» **WHAT THIS TASK INVOLVES**
Look through the records, and wherever the string "calc" turns up, copy out that line.

» **PROVIDED ENTRIES**

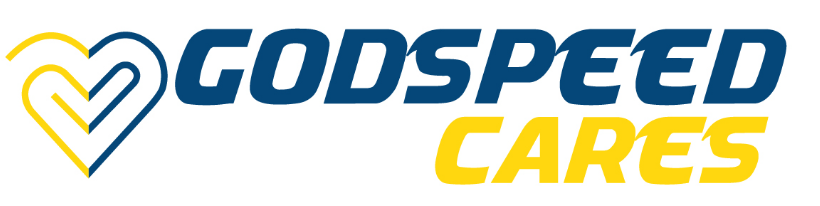
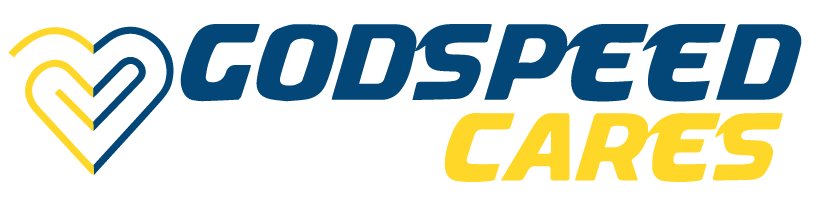
updated

Changed region(s): [[0.0, 0.1165, 0.9756, 0.9029]]

diff --git a/index.html b/index.html
@@ -27,6 +27,7 @@
                     url(images/bg/right-2.svg),
                     url(images/bg/right-3.svg),
                     url(images/bg/right-4.svg),
+                    url(images/bg/godspeed_triangle.gif),
                     url(images/bg/bottom-11.svg);
                 background-repeat: no-repeat;
                 background-position: -1rem -1rem,
@@ -36,6 +37,7 @@
                     85% 40%,
                     calc(100% + 2.5rem) 70%,
                     calc(100% + 1.5rem) bottom,
+                    4% 11rem,
                     center calc(100% + 0.5rem);
                 background-size: 12rem,
                     8rem,
@@ -44,6 +46,7 @@
                     6rem,
                     10rem,
                     10rem,
+                    40rem,
                     10rem;
                 height: 100vh;
                 width: 100%;
@@ -364,7 +367,7 @@
                 <div class="logo-3">
                     <a href="https://cares.godspeedgroup.ca/" target="_blank">
                         <img src="images/godspeed-care.png" alt="11" id="care-1" width="100%">
-                        <img src="images/godspeed-care-old.gif" alt="11" id="care-2" width="100%">
+                        <img src="images/godspeed-care-gif.gif" alt="11" id="care-2" width="100%">
                     </a>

» **WRITTEN SOLUTION**
                     calc(100% + 2.5rem) 70%,
                     calc(100% + 1.5rem) bottom,
                     center calc(100% + 0.5rem);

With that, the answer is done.